I remember waking up in my tent in the morning with water pooled all around me and laying there on my back like a turtle with my knees against my chest to keep dry.
I also remember how cold the creeks were when we wadded through barefoot in the rain carrying our backpacks with our boots tied around our necks.
Some might choose to look back upon that adventure with romanticism and fondly remember being one with nature. I personally recall it as “The Death March.”
I could not let this last day of November pass by though without recognizing the 200th anniversary of the greatest American camping trip of all time.
The Lewis and Clark Expedition, known as the Corps of Discovery, set out on May 14, 1804 with 33 members. Their mission, given to them by President Jefferson, was to explore and map a route through the unknown wilderness to the west coast.
The journey took over two years and covered about 8,000 miles. They journeyed up the Missouri, across the Rocky Mountains, and down the Columbia River to the Pacific coast.
It was on November 24, 1805 two hundred years ago that the Lewis and Clark expedition camping near present-day Astoria, Oregon faced another deadly winter alone out on the frontier.
The question before them was where to set up camp for the winter. It was a decision upon which their lives depended.
They had to choose between staying on the coast or moving inland and camping on either the north or south side of the Columbia River.
It was here in that camp that something remarkable happened. The Corps of Discovery voted. That’s right, they voted.
Dayton Duncan in the film points out that Captain’s Lewis and Clark could have made the decision and ordered the move. Instead, they held a group camp meeting in which the choices were laid out.

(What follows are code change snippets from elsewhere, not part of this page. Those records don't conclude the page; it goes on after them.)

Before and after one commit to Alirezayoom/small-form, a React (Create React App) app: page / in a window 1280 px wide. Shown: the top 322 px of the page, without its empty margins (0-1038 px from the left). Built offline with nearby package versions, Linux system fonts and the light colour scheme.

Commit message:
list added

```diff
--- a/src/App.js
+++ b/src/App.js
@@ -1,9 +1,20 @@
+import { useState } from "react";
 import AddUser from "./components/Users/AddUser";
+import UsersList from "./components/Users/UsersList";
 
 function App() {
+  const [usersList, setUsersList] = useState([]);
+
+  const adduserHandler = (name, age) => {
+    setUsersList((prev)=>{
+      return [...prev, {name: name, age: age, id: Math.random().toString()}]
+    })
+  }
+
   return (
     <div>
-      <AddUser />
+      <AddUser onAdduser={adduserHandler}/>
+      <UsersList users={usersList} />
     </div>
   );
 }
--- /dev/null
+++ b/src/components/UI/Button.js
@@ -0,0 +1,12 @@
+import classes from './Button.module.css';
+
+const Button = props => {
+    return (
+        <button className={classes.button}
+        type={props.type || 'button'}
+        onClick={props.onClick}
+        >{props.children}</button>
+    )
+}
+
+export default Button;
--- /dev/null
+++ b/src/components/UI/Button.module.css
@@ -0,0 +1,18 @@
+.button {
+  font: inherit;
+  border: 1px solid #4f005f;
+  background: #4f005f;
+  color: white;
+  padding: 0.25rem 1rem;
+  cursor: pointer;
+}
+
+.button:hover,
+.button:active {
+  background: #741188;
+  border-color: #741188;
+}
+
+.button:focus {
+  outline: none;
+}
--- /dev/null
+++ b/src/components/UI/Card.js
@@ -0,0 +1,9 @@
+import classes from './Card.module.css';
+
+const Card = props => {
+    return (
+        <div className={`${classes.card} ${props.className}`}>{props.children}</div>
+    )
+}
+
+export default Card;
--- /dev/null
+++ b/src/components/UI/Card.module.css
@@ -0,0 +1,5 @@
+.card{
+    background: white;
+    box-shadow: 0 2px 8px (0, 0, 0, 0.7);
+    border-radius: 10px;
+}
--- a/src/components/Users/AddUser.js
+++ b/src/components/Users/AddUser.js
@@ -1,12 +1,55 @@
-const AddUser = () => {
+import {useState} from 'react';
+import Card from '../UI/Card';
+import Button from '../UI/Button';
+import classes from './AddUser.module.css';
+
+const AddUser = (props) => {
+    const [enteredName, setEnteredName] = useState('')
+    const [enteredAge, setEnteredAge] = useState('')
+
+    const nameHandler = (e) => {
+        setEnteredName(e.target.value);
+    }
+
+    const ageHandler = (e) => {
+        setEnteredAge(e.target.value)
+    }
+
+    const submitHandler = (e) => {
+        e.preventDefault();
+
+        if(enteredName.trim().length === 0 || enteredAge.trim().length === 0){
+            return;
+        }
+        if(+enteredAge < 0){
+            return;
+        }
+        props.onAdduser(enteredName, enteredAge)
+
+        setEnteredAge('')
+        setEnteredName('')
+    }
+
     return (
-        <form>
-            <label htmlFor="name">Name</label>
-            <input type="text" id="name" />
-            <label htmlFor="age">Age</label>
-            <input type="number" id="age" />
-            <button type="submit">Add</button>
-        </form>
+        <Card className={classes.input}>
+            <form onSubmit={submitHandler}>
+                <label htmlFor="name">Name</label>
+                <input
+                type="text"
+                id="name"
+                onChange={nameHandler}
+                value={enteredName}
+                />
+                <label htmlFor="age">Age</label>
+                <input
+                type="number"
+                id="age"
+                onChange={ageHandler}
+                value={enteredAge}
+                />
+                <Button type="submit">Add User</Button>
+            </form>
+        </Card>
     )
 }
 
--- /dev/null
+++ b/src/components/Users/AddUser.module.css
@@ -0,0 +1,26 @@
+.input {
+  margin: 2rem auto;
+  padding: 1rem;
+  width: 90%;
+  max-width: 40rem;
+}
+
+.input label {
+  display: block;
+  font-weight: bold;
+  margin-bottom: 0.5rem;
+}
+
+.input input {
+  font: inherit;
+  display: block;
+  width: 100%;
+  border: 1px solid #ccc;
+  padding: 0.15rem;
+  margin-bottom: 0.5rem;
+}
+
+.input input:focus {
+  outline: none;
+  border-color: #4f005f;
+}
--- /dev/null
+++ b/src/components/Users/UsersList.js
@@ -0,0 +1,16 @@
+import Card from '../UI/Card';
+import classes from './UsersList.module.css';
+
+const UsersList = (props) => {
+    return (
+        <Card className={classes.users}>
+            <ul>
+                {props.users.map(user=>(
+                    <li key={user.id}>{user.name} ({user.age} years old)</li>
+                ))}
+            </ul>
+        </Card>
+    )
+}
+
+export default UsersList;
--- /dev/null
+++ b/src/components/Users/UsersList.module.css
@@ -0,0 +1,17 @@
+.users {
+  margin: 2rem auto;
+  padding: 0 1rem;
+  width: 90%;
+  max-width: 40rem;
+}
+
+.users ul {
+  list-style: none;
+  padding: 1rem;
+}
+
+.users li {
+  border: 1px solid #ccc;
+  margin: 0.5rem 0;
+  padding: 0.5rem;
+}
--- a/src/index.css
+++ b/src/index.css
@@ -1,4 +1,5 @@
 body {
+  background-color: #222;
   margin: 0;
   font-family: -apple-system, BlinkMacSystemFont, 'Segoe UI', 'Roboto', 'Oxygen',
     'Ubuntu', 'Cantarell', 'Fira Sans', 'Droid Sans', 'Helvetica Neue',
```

Each member of the party was allowed to voice their opinion and to vote on where to winter. The votes were recorded by Captain Clark in his journal. They voted to move to the south side of the river where they would build Fort Clatsop as their winter quarters.

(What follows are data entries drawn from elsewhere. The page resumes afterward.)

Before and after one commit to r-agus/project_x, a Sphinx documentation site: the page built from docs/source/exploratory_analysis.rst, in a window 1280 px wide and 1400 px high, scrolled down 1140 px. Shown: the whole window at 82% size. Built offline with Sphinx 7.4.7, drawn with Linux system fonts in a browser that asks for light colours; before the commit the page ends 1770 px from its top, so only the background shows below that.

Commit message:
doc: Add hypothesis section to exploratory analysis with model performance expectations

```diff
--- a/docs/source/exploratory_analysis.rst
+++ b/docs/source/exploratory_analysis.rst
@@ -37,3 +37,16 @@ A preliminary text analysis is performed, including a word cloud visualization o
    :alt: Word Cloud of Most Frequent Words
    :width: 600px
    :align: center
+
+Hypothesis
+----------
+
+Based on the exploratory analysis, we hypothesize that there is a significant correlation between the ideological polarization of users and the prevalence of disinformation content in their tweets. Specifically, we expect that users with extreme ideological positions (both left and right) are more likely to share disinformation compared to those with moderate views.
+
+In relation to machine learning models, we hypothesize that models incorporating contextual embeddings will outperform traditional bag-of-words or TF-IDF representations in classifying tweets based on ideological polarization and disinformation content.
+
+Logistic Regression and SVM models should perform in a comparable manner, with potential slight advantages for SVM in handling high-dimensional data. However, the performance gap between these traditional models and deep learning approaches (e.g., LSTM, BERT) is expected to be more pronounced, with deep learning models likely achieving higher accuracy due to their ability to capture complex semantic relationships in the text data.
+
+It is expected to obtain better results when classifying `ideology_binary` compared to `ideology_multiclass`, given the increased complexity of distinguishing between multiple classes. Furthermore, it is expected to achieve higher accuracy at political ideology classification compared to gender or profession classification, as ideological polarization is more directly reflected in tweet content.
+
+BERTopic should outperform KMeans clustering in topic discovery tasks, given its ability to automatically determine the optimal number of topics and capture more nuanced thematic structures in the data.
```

The fact that these two Captains decided to let men of lower rank and social status decide where to winter is in itself remarkable for that time period. But, what really makes this vote of importance to American history today is that among those that voted were an Indian woman and a black man.
When it came time to vote Sacagawea, a Shoshone woman of around 16 carrying her baby boy “Pomp,” voted to move to the south side of the Columbia.

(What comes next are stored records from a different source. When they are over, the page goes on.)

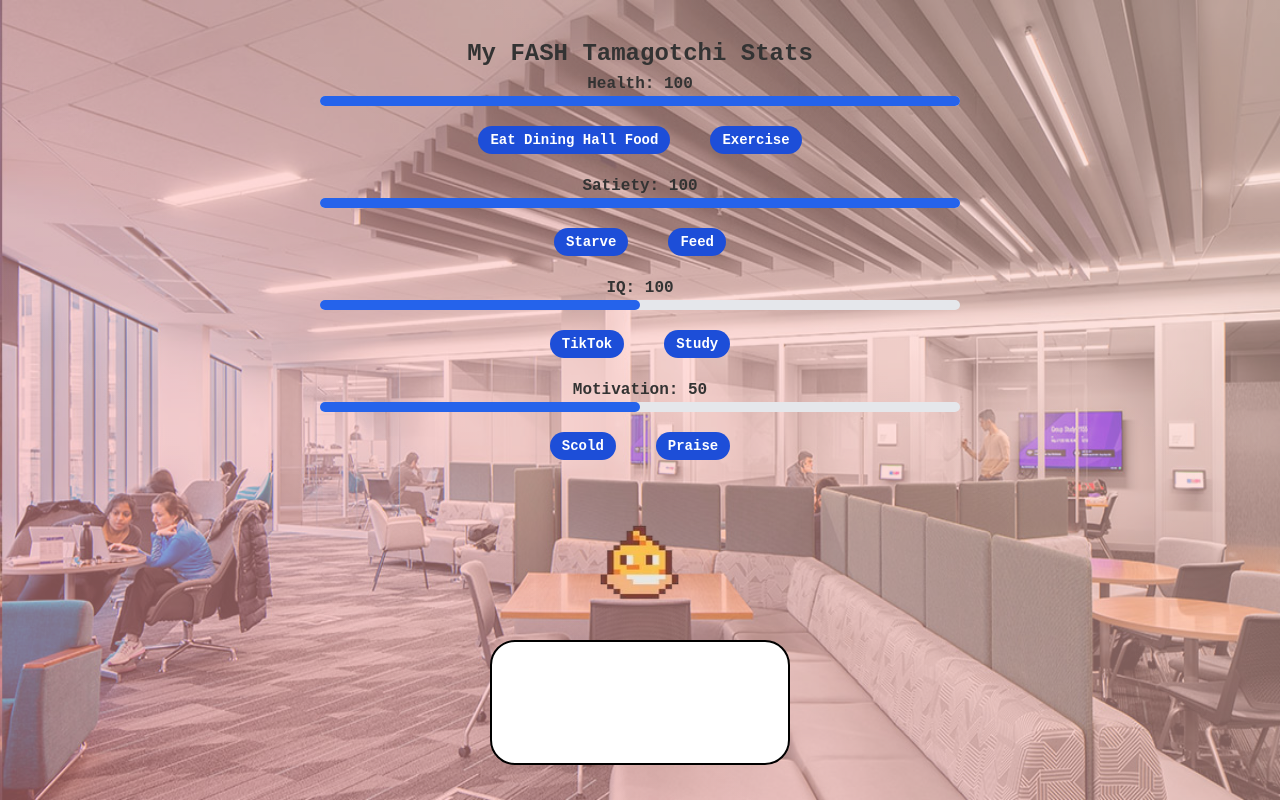
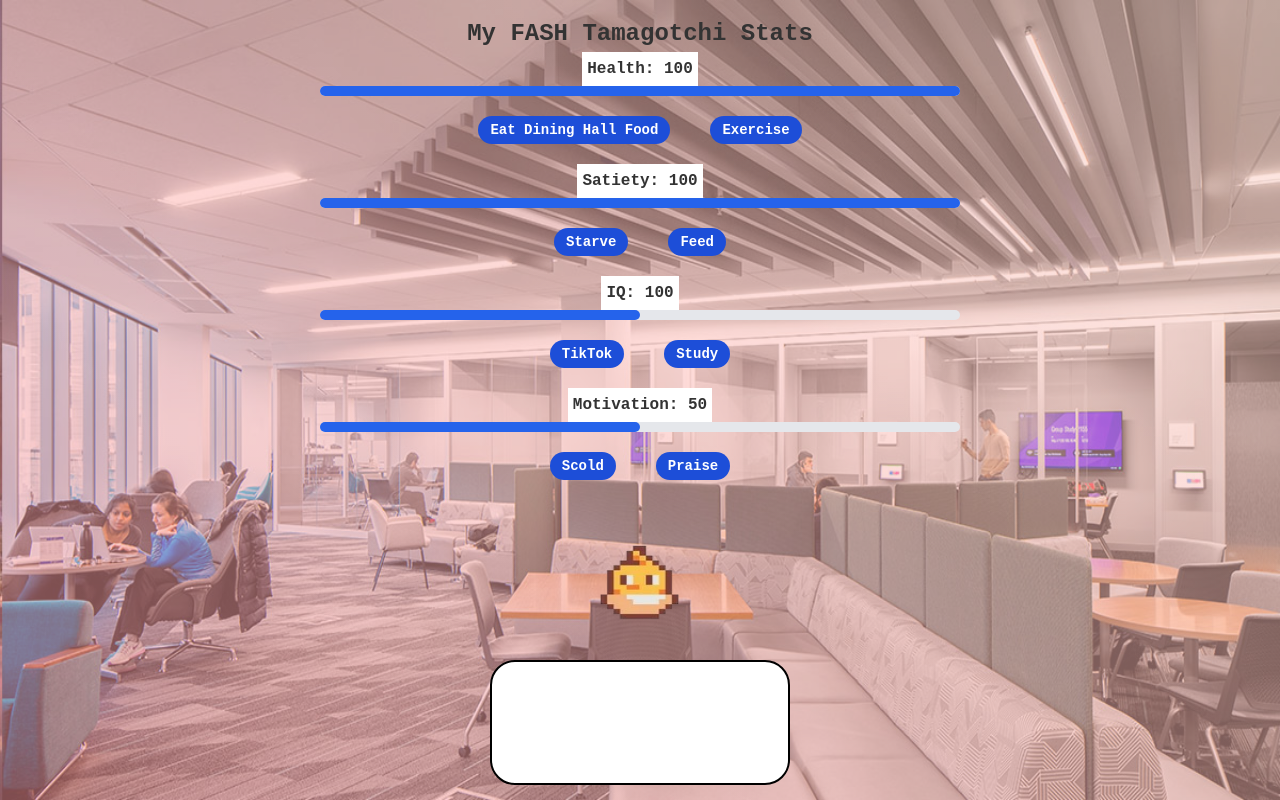
Before and after one commit to CS-396-Web-Dev/final-project-fash, a Next.js app: page / in a window 1280 px wide. Built offline with nearby package versions, Linux system fonts and the light colour scheme.

Commit message:
added white text background to contrast text color

```diff
--- a/app/page.tsx
+++ b/app/page.tsx
@@ -124,28 +124,28 @@ export default function Home() {
       <body>
         <DisplayBackground />
         <h1>My FASH Tamagotchi Stats</h1>
-        <p><b>Health: {health}</b></p>
+        <p className="state"><b>Health: {health}</b></p>
         <HealthBar/>
         <div>
           <UpdateHealth buttonName={"Eat Dining Hall Food"} updateValue={-5}/>
           <UpdateHealth buttonName={"Exercise"} updateValue={5}/>
         </div>
 
-        <p><b>Satiety: {hunger}</b></p>
+        <p className="state"><b>Satiety: {hunger}</b></p>
         <HungerBar />
         <div>
           <UpdateHunger buttonName={"Starve"} updateValue={-5} />
           <UpdateHunger buttonName={"Feed"} updateValue={5} />
         </div>
 
-        <p><b>IQ: {IQ}</b></p>
+        <p className="state"><b>IQ: {IQ}</b></p>
         <IQBar/>
         <div>
           <UpdateIQ buttonName={"TikTok"} updateValue={-5}/>
           <UpdateIQ buttonName={"Study"} updateValue={5}/>
 
         </div>
-        <p><b>Motivation: {motivation}</b></p>
+        <p className="state"><b>Motivation: {motivation}</b></p>
         <MotivationBar/>
         <div>
           <UpdateMotivation buttonName={"Scold"} updateValue={-5}/>
--- a/app/style.css
+++ b/app/style.css
@@ -35,3 +35,8 @@ h1 {
   height: 125px;
   background: #FFFFFF;
 }
+
+.state {
+  padding: 5px;
+  background: #FFFFFF;
+}
```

Clark notes her vote in his journal under her nickname writing “Janey in favor of a place where there is plenty of Potas (an editable root.)
York, a black slave owned by Clark also voted to go to the south side where the Clatsop Indians had said food could be found.
Think about this for a second. This is November 24, 1805, two hundred years ago.
Women in our country would not get the vote with the 19th Amendment for another 115 years. Not only was Sacagawea a woman, but she was an Indian woman of only 16, yet she voted and give her opinion with the rest.
York was a black slave voicing his opinion and voting equally with the rest. It would be 1863 before slaves were emancipated and more than another century before the Voting Rights Acts finally removed barriers preventing blacks from voting.
Historian’s today note that it was almost as if Lewis and Clark had moved across time as they journeyed across our future nation.
Traveling alone in the wilderness, sharing the same food, labor, and dangers, this group of men with a slave and an Indian girl and baby grew to know and treat each other with an equality that would not exist for another century.
In their journey they left the world of 1804 and by the time they reached the Pacific Ocean they had also left some of the prejudices of the civilized world behind them.
It may have been the first time in American history that a vote was held by representatives of our government in which the sex, color, age, or social status of the voters was not considered.
Alas, it only lasted for a brief time. They quickly reverted to the social norms of the times and on March 23, 1806 they began their journey back home.
When they returned they each went their separate ways. Clark would keep York as a slave for many years before finally agreeing to his freedom.
They were all changed though. Clark would make good on his offer to adopt, raise and educate Sacagawea’s son and daughter after her death.
He would also later lose an election for governor of Missouri in 1820 after his opponent labeled him an “Indian lover.”
People could care less about that political election, but the vote taken in the unexplored wilderness of America on November 24, 1805 is still with us all.
Joel Reese, Local History Librarian
Iredell County Public Library
This article appeared in the Statesville Record and Landmark as “Lewis and Clark pioneered more than land” on Nov. 30, 2005